[Data records]
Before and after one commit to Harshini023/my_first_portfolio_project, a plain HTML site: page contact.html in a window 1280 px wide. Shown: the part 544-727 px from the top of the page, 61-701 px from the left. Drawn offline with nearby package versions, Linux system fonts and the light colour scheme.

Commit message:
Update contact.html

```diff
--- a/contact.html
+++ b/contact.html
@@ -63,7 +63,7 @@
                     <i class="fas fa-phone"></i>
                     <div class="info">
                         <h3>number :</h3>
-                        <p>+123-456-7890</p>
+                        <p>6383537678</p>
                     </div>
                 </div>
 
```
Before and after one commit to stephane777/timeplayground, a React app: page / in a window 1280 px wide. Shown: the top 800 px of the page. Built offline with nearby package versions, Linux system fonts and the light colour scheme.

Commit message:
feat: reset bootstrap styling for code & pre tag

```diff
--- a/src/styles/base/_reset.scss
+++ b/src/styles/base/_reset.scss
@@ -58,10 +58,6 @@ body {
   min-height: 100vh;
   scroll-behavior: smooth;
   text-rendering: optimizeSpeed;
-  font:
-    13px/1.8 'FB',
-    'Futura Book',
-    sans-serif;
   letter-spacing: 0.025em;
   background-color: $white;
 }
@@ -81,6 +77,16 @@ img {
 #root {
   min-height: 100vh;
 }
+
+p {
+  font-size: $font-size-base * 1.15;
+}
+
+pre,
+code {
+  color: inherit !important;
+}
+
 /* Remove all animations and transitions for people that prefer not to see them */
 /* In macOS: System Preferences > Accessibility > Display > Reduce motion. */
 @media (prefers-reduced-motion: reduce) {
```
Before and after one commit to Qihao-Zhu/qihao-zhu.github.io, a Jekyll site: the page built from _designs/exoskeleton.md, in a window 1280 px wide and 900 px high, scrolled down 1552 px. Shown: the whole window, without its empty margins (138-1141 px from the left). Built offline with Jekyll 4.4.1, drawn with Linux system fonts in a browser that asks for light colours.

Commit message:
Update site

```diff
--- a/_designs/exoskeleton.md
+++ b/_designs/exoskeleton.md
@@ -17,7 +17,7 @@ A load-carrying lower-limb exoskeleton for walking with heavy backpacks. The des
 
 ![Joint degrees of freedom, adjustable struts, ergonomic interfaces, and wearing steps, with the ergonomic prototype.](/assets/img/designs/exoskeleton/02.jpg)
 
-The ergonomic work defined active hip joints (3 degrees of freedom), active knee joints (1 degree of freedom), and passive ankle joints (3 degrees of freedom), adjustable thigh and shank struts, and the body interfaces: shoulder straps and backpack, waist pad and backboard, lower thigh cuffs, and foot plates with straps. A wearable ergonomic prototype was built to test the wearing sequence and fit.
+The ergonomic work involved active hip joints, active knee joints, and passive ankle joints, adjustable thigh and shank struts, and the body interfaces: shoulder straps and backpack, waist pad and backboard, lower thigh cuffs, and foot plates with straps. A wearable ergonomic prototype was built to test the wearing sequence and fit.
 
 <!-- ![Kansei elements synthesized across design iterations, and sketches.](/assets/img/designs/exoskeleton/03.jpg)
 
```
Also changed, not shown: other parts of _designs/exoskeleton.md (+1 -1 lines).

What to do
Set down all of the lines above without altering a word.

Response
Before and after one commit to Harshini023/my_first_portfolio_project, a plain HTML site: page contact.html in a window 1280 px wide. Shown: the part 544-727 px from the top of the page, 61-701 px from the left. Drawn offline with nearby package versions, Linux system fonts and the light colour scheme.

Commit message:
Update contact.html

```diff
--- a/contact.html
+++ b/contact.html
@@ -63,7 +63,7 @@
                     <i class="fas fa-phone"></i>
                     <div class="info">
                         <h3>number :</h3>
-                        <p>+123-456-7890</p>
+                        <p>6383537678</p>
                     </div>
                 </div>
 
```
Before and after one commit to stephane777/timeplayground, a React app: page / in a window 1280 px wide. Shown: the top 800 px of the page. Built offline with nearby package versions, Linux system fonts and the light colour scheme.

Commit message:
feat: reset bootstrap styling for code & pre tag

```diff
--- a/src/styles/base/_reset.scss
+++ b/src/styles/base/_reset.scss
@@ -58,10 +58,6 @@ body {
   min-height: 100vh;
   scroll-behavior: smooth;
   text-rendering: optimizeSpeed;
-  font:
-    13px/1.8 'FB',
-    'Futura Book',
-    sans-serif;
   letter-spacing: 0.025em;
   background-color: $white;
 }
@@ -81,6 +77,16 @@ img {
 #root {
   min-height: 100vh;
 }
+
+p {
+  font-size: $font-size-base * 1.15;
+}
+
+pre,
+code {
+  color: inherit !important;
+}
+
 /* Remove all animations and transitions for people that prefer not to see them */
 /* In macOS: System Preferences > Accessibility > Display > Reduce motion. */
 @media (prefers-reduced-motion: reduce) {
```
Before and after one commit to Qihao-Zhu/qihao-zhu.github.io, a Jekyll site: the page built from _designs/exoskeleton.md, in a window 1280 px wide and 900 px high, scrolled down 1552 px. Shown: the whole window, without its empty margins (138-1141 px from the left). Built offline with Jekyll 4.4.1, drawn with Linux system fonts in a browser that asks for light colours.

Commit message:
Update site

```diff
--- a/_designs/exoskeleton.md
+++ b/_designs/exoskeleton.md
@@ -17,7 +17,7 @@ A load-carrying lower-limb exoskeleton for walking with heavy backpacks. The des
 
 ![Joint degrees of freedom, adjustable struts, ergonomic interfaces, and wearing steps, with the ergonomic prototype.](/assets/img/designs/exoskeleton/02.jpg)
 
-The ergonomic work defined active hip joints (3 degrees of freedom), active knee joints (1 degree of freedom), and passive ankle joints (3 degrees of freedom), adjustable thigh and shank struts, and the body interfaces: shoulder straps and backpack, waist pad and backboard, lower thigh cuffs, and foot plates with straps. A wearable ergonomic prototype was built to test the wearing sequence and fit.
+The ergonomic work involved active hip joints, active knee joints, and passive ankle joints, adjustable thigh and shank struts, and the body interfaces: shoulder straps and backpack, waist pad and backboard, lower thigh cuffs, and foot plates with straps. A wearable ergonomic prototype was built to test the wearing sequence and fit.
 
 <!-- ![Kansei elements synthesized across design iterations, and sketches.](/assets/img/designs/exoskeleton/03.jpg)
 
```
Also changed, not shown: other parts of _designs/exoskeleton.md (+1 -1 lines).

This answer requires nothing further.